The Alliance formed in 2007 and launched the CoastSavers program to coordinate the efforts of volunteer groups and individuals that had been cleaning up Washington’s Pacific Coast since as far back as 1971.
The Washington Coast Cleanup
Our signature annual event is the Washington Coast Cleanup, which started as a series of separate beach cleanups held every April in celebration of Earth Day. The number of volunteers and the amount of debris collected keep growing. On average, over 1,300 volunteers participate in the cleanup and remove more than 34,000 pounds of debris each April. Awesome!
Three Branches of Our History
Prior to 2007, our history has three branches: the Olympic Coast Cleanup founded by Jan Klippert; the three annual Long Beach cleanups organized by the Grass Roots Garbage Gang; and Operation Shore Patrol organized by the Pacific Northwest Four Wheel Drive Association.
In April 2000, Seattle environmentalist Jan Klippert founded the Olympic Coast Cleanup as an Earth Day activity to clean up our northern coast, especially the hard-to-reach wilderness beaches. With the help of Olympic National Park, Olympic Coast National Marine Sanctuary, Surfrider Foundation, and several tribal groups, Jan’s efforts have blossomed into the current Washington Coast Cleanup.
Grass Roots Garbage Gang
Also around 2000, a group of civic-minded folks down in Long Beach came together as the Grass Roots Garbage Gang to clean up their community beaches. With the help of Washington State Parks, the Gang holds three cleanups every year, including a January effort to gather winter storm debris, the April Washington Coast Cleanup, and a July 5 effort to clean up the “war zone” fallout of Independence Day fireworks.
Pacific Northwest Four Wheel Drive Association

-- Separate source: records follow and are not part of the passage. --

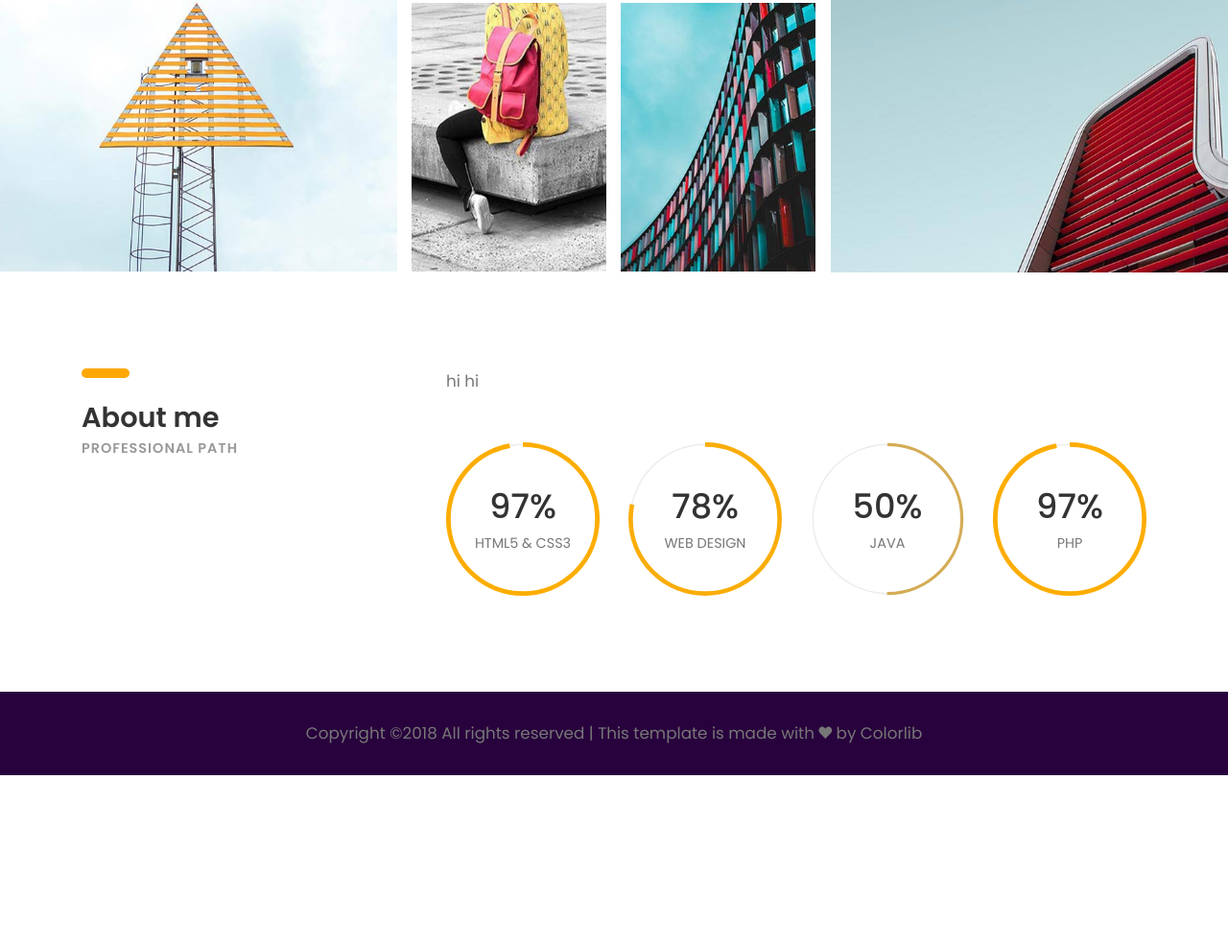
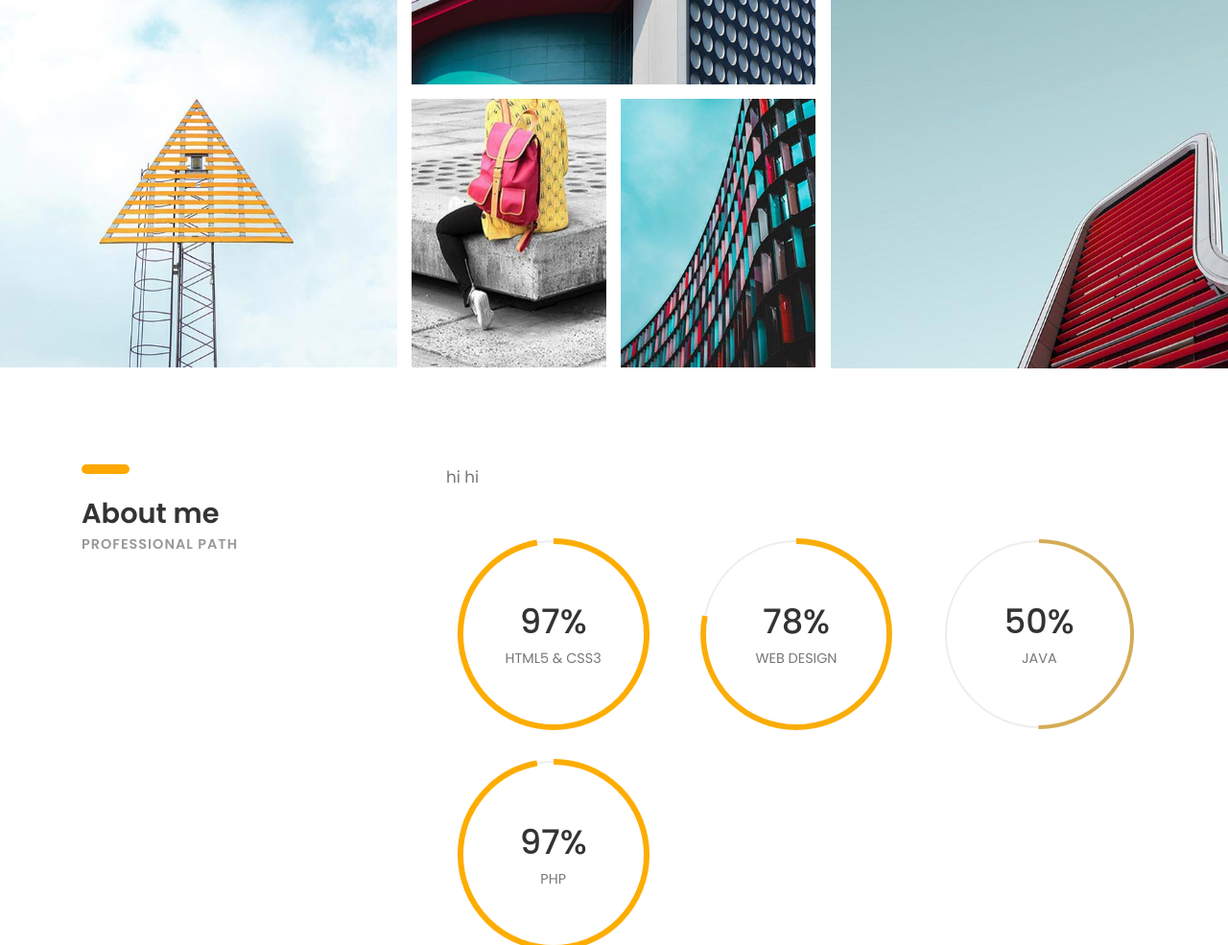
Before and after one commit to essuom/GroupFormative, a website: page index.html in a window 1280 px wide. Shown: the part 1815-2800 px from the top of the page at 96% size. Before the commit the page ends 2623 px from the top, so only its background shows below. Drawn offline with Linux system fonts and the light colour scheme; files whose address does not match are found by name.

Commit message:
added Judy

```diff
--- a/index.html
+++ b/index.html
@@ -46,6 +46,11 @@
 				</div><!-- col-sm-8 -->
 				<div class="col-md-12 col-lg-4" >
 					<div class="intro cat-intro">
+
+					</div><!-- intro -->
+				</div><!-- col-sm-8 -->
+				<div class="col-md-12 col-lg-4" >
+					<div class="intro judy-intro">
 
 					</div><!-- intro -->
 				</div><!-- col-sm-8 -->
@@ -142,7 +147,7 @@
 					<p class="margin-b-50 about-me">
 					</p>
 					<div class="row pie-stats">
-						<div class="col-sm-6 col-md-6 col-lg-3">
+						<div class="col-sm-6 col-md-6 col-lg-4">
 							<div class="radial-prog-area margin-b-30">
 								<div class="radial-progress" data-prog-percent=".97">
 									<div></div>
@@ -151,7 +156,7 @@
 							</div><!-- radial-prog-area-->
 						</div><!-- col-sm-6-->
 
-						<div class="col-sm-6 col-md-6 col-lg-3">
+						<div class="col-sm-6 col-md-6 col-lg-4">
 							<div class="radial-prog-area margin-b-30">
 								<div class="radial-progress" data-prog-percent=".78">
 									<div></div>
@@ -160,7 +165,7 @@
 							</div><!-- radial-prog-area-->
 						</div><!-- col-sm-6-->
 
-						<div class="col-sm-6 col-md-6 col-lg-3">
+						<div class="col-sm-6 col-md-6 col-lg-4">
 							<div class="radial-prog-area margin-b-30">
 								<div class="radial-progress" data-prog-percent=".50">
 									<div></div>
@@ -169,7 +174,7 @@
 							</div><!-- radial-prog-area-->
 						</div><!-- col-sm-6-->
 
-						<div class="col-sm-6 col-md-6 col-lg-3">
+						<div class="col-sm-6 col-md-6 col-lg-4">
 							<div class="radial-prog-area margin-b-50">
 								<div class="radial-progress" data-prog-percent=".97">
 									<div></div>
@@ -253,6 +258,7 @@ Copyright &copy;<script>document.write(new Date().getFullYear());</script> All r
 	<script src="js/script-troy.js" ></script>
 	<script src="js/script-rajiv.js" ></script>
 	<script src="js/script-cat.js" ></script>
+	<script src="js/script-judy.js" ></script>
 
 </body>
 </html>
```
Also changed, not shown: js/script-cat.js (line endings or trailing spaces), js/script-judy.js (added).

Cleaning our coast since 1971, the Pacific Northwest Four Wheelers have been at it longer than anyone! With help from Washington State Parks, Washington Department of Ecology, and the Ocean Conservancy, their Operation Shore Patrol event has become an annual tradition on Washington’s southern beaches.